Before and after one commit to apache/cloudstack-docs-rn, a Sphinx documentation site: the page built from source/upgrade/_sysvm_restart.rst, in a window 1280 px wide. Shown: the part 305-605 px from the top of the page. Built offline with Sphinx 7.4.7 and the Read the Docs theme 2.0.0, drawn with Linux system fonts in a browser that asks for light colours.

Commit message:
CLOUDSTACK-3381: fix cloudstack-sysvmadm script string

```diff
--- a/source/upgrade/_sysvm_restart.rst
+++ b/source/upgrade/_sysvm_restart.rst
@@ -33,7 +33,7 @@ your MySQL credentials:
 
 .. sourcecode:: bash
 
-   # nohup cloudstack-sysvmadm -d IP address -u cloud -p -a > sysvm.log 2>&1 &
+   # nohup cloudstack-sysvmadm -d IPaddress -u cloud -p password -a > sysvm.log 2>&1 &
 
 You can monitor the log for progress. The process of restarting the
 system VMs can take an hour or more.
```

- - -

What this task involves >> In the records, find every line that has the string "cloudstack" and copy it.

Written solution >>
Before and after one commit to apache/cloudstack-docs-rn, a Sphinx documentation site: the page built from source/upgrade/_sysvm_restart.rst, in a window 1280 px wide. Shown: the part 305-605 px from the top of the page. Built offline with Sphinx 7.4.7 and the Read the Docs theme 2.0.0, drawn with Linux system fonts in a browser that asks for light colours.
CLOUDSTACK-3381: fix cloudstack-sysvmadm script string
-   # nohup cloudstack-sysvmadm -d IP address -u cloud -p -a > sysvm.log 2>&1 &
+   # nohup cloudstack-sysvmadm -d IPaddress -u cloud -p password -a > sysvm.log 2>&1 &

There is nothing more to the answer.